          Jonathan Ellis added a comment - I think the above overcomplicates things a bit. The idea with sharding was to mitigate wide batchlog rows spread batchlog load better across the cluster avoid having to fail a batch write if the batchlog replica for a given coordinator is down If we make the batchlog replica in charge of replay, these all go away or get simpler. replica can examine batchlog entries and convert to hints if they are older than 2x write timeout. We expect very few of these so the inefficiency (over having coordinator do it only after restart) is not a Big Deal. This also simplifies replay a great deal (now coordinator no longer has poll for the BL replicas to come up) since we never have to do a non-local read of the batchlog, we can use a WriteAnywhereStrategy that just picks a random node in the local DC can be mitigated by making our hypothetical WAS FD-aware, or simply by going to RF=2 (and doing CL.ONE writes). I like having replay be local and automatic a great deal, over having the coordinator do it (which implies having some manual? failover mechanism when the coordinator is down for good). Note that we'd want to define batchlog with LocalStrategy (in system ks), we'd manually invoke WriteAnywhereStrategy from StorageProxy. Thinking about it, we probably wouldn't want an actual Strategy, just similar code, since we don't actually depend on the row key to pick replicas.
          Hide
          Jonathan Ellis added a comment -

          Rolling our own "replication strategy" in storage proxy also allows us to pick min(2, nodes in cluster) as our replication factor out of the box.
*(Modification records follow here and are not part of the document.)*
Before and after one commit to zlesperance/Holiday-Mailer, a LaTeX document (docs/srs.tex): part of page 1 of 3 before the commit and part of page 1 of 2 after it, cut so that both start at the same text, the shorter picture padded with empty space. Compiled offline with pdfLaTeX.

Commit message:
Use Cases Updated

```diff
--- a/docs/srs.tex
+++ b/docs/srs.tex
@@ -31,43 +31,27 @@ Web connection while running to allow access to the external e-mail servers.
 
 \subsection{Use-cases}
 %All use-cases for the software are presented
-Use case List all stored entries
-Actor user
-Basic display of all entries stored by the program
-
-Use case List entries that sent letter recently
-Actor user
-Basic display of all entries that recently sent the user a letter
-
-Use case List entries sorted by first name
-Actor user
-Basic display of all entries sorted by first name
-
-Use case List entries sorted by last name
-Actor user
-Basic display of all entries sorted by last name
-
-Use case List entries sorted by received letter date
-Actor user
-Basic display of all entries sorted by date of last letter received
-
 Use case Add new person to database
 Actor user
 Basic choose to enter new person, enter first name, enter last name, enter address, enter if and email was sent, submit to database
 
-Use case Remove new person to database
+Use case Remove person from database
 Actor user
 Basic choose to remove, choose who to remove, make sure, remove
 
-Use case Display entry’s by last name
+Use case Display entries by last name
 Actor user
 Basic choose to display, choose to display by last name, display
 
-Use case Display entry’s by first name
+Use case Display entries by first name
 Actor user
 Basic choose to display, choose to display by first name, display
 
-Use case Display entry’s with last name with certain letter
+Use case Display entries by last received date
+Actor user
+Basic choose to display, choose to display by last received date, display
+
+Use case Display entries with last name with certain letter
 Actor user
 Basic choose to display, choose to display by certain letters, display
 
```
          Show
          Jonathan Ellis added a comment - Rolling our own "replication strategy" in storage proxy also allows us to pick min(2, nodes in cluster) as our replication factor out of the box.
          Jonathan Ellis made changes -
          Assignee Jonathan Ellis [ jbellis ] Aleksey Yeschenko [ iamaleksey ]
          Reviewer jbellis
          Hide
          Jonathan Ellis added a comment -

          Split implementation out into four subtasks.

          Show
          Jonathan Ellis added a comment - Split implementation out into four subtasks.
          Hide
          Jonathan Ellis added a comment -

          Resolving as complete since functional subtasks are done.

          Show
          Jonathan Ellis added a comment - Resolving as complete since functional subtasks are done.
          Jonathan Ellis made changes -
          Status In Progress [ 3 ] Resolved [ 5 ]
          Fix Version/s 1.2.0 beta 2 [ 12323284 ]
          Resolution Fixed [ 1 ]
          Gavin made changes -
          Workflow no-reopen-closed, patch-avail [ 12670259 ] patch-available, re-open possible [ 12753060 ]
          Gavin made changes -
          Workflow patch-available, re-open possible [ 12753060 ] reopen-resolved, no closed status, patch-avail, testing [ 12755725 ]
          Gavin made changes -
          Link This issue depends on CASSANDRA-4179 [ CASSANDRA-4179 ]
          Gavin made changes -
          Link This issue depends upon CASSANDRA-4179 [ CASSANDRA-4179 ]
          Transition Time In Source Status Execution Times Last Executer Last Execution Date
          Open Open In Progress In Progress
          39d 8h 4m 1 Jonathan Ellis 04/Jul/12 02:15
          In Progress In Progress Resolved Resolved
          106d 21h 44m 1 Jonathan Ellis 18/Oct/12 23:59

            People

            • Assignee:
              Aleksey Yeschenko
              Reporter:
              Jonathan Ellis
              Reviewer:
              Jonathan Ellis
            • Votes:
              4 Vote for this issue
              Watchers:
              13 Start watching this issue

              Dates

              • Created:
                Updated:
                Resolved:

                Development